### User interface change data
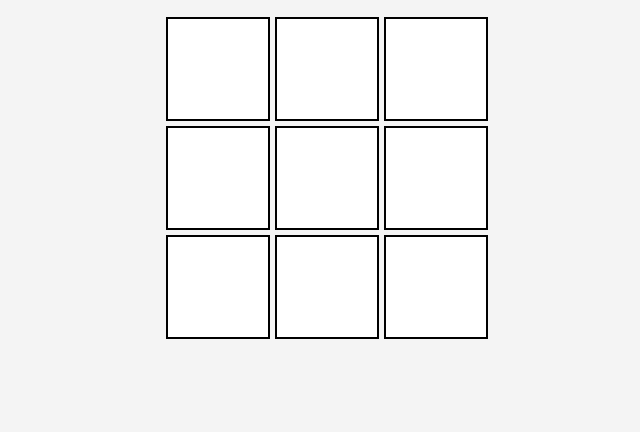
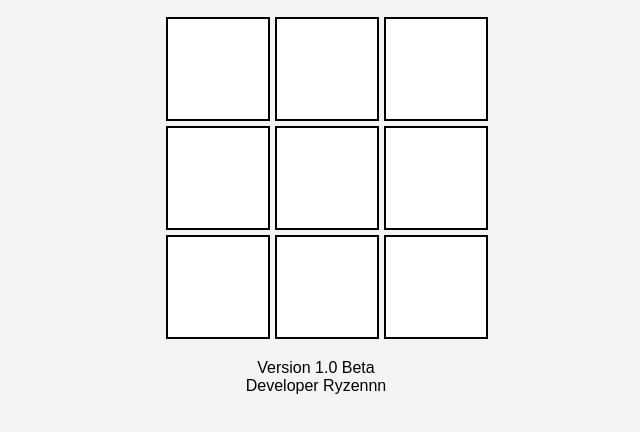
Before and after one commit to xcceliteplayer-code/snake-game, a plain HTML site: page index.html in a window 1280 px wide. Shown: the part 92-524 px from the top of the page, without its empty margins (324-964 px from the left). Drawn offline with Linux system fonts and the light colour scheme.

Commit message:
Update index.html

```diff
--- a/index.html
+++ b/index.html
@@ -20,6 +20,11 @@
 
 <button id="resetBtn" style="display:none">Reset Game</button>
 
+<div class="footer-info">
+    <div>Version 1.0 Beta</div>
+    <div>Developer Ryzennn</div>
+</div>
+
 <script type="module" src="firebase.js"></script>
 <script type="module" src="game.js"></script>
 </body>
```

### Work item
Go through the entries and retype them exactly, except for the images.

### Result
Before and after one commit to xcceliteplayer-code/snake-game, a plain HTML site: page index.html in a window 1280 px wide. Shown: the part 92-524 px from the top of the page, without its empty margins (324-964 px from the left). Drawn offline with Linux system fonts and the light colour scheme.

Commit message:
Update index.html

```diff
--- a/index.html
+++ b/index.html
@@ -20,6 +20,11 @@
 
 <button id="resetBtn" style="display:none">Reset Game</button>
 
+<div class="footer-info">
+    <div>Version 1.0 Beta</div>
+    <div>Developer Ryzennn</div>
+</div>
+
 <script type="module" src="firebase.js"></script>
 <script type="module" src="game.js"></script>
 </body>
```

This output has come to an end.